:: Activity ::
Check each line of the listing for the string "after", count the lines that have it, and answer with that number only.

:: Records supplied ::

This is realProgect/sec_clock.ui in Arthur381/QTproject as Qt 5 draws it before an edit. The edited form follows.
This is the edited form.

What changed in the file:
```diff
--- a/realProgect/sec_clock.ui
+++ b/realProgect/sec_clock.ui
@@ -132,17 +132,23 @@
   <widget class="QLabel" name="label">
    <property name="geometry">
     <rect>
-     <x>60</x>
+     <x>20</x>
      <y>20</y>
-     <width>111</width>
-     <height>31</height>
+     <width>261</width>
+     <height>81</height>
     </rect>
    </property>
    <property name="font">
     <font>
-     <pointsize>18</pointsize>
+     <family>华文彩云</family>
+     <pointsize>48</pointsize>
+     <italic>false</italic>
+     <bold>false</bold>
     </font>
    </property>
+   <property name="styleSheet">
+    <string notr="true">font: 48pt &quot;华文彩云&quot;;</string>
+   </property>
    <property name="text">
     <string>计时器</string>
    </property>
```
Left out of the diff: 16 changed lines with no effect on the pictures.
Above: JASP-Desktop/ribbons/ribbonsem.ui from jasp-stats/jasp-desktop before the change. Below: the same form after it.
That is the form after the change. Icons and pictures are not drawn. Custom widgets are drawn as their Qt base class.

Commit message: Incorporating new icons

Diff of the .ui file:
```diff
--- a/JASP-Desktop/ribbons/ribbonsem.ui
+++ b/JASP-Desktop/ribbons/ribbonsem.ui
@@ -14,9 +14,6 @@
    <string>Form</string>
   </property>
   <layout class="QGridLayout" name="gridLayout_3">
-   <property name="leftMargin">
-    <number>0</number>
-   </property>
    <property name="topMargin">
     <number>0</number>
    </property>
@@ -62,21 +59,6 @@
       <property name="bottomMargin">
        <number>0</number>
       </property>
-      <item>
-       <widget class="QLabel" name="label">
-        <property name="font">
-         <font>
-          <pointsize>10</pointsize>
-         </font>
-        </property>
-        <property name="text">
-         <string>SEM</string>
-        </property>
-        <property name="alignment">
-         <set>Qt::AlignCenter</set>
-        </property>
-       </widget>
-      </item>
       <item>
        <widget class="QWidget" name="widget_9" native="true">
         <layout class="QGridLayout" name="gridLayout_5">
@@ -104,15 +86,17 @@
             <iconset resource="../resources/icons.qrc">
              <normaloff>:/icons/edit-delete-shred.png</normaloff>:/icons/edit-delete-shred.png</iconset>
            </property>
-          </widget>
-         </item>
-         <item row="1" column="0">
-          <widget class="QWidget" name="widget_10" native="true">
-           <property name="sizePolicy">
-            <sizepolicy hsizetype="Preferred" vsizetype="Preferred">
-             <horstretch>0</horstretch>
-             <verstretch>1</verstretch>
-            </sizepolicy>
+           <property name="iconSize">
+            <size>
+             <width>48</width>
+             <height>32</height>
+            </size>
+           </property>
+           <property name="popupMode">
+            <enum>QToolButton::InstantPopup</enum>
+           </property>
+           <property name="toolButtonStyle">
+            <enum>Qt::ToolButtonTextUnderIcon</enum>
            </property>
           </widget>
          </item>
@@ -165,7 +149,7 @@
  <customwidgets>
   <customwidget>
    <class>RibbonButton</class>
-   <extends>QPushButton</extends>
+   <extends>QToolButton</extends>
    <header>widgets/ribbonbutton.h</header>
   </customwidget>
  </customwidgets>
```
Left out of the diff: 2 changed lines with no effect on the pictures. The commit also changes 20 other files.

:: Output ::
2